“The Higher Education Act has a pathway and we are going to use that pathway,” Cardona said, adding the reason the administration pursued debt relief through the HEROES Act first was because the “pathway was quicker and we had the authority to do that.”
The administration also announced a 12-month “on-ramp” repayment plan in which borrowers will not receive harsh financial penalties, such as being reported to credit bureaus or debt collection agencies, if they miss a payment between Oct. 2023 and Sept. 2024. The idea is to ease borrowers into paying federal loans after the three-year pandemic pause.
“I know there are millions of Americans in this country who feel disappointed and discouraged, or even a little bit angry about the court’s decision on student debt,” Biden told reporters Friday. “I must admit, I do too.”

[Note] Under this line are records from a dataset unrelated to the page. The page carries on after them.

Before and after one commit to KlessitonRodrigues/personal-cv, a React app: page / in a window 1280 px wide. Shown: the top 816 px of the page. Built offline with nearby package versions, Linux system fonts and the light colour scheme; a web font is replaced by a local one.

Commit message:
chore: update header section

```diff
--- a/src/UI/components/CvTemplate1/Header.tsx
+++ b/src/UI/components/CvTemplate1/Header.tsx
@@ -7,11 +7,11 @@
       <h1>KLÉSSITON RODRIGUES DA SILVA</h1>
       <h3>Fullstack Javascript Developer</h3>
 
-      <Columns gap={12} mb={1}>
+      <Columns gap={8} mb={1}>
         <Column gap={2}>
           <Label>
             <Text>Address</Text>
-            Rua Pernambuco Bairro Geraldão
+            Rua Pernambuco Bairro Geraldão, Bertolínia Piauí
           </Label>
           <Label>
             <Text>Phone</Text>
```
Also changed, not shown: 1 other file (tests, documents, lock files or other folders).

The program was set to begin, Biden said — the website was ready, 26 million people had already applied to the program, notices were sent out to Americans, and the “money was literally about to go out the door,” the president noted.
Then, on Friday, the Supreme Cour's conservative majority determined that the Biden administration’s plan to cancel up to $400 billion in student loans overstepped the White House’s constitutional authority.
“Republican elected officials and special interests stepped in and said ‘no, no,’ literally snatching from the hands of millions of Americans thousands of dollars in student debt relief that was about to change their lives,” Biden said.
The debt relief, he suggested, would have “freed millions of Americans” from a “crushing burden,” would have allowed more borrowers a path toward home ownership, to start businesses, to start families.
“These Republicans blocked all that,” Biden said. He then jabbed at Republicans, noting that the near-universally supported COVID-era Paycheck Protection Program cost around $760 billion — often with relief funds going straight to businesses owned by Republican lawmakers. His debt relief plan instead, he said, would have cost half that, with an average per-person amount of $10,000 to $20,000 in debt forgiven.
“The hypocrisy is stunning. You can’t help a family making 75 grand a year, but you can help a millionaire and have your debt forgiven?” Biden said.
As Biden thanked reporters for their time and turned to exit, a reporter’s question from the scrum caught him. Why did he give borrowers false hope, they asked?
Biden stopped in his tracks, and turned.
“I didn’t give any false hope. The question was whether or not I would do even more than was requested. What did, I felt was appropriate and would get done,” Biden responded, pointing to reporters with a pen. “I didn’t give borrowers false hope. But the Republicans snatched away the hope that they were given. And it’s real, real hope.”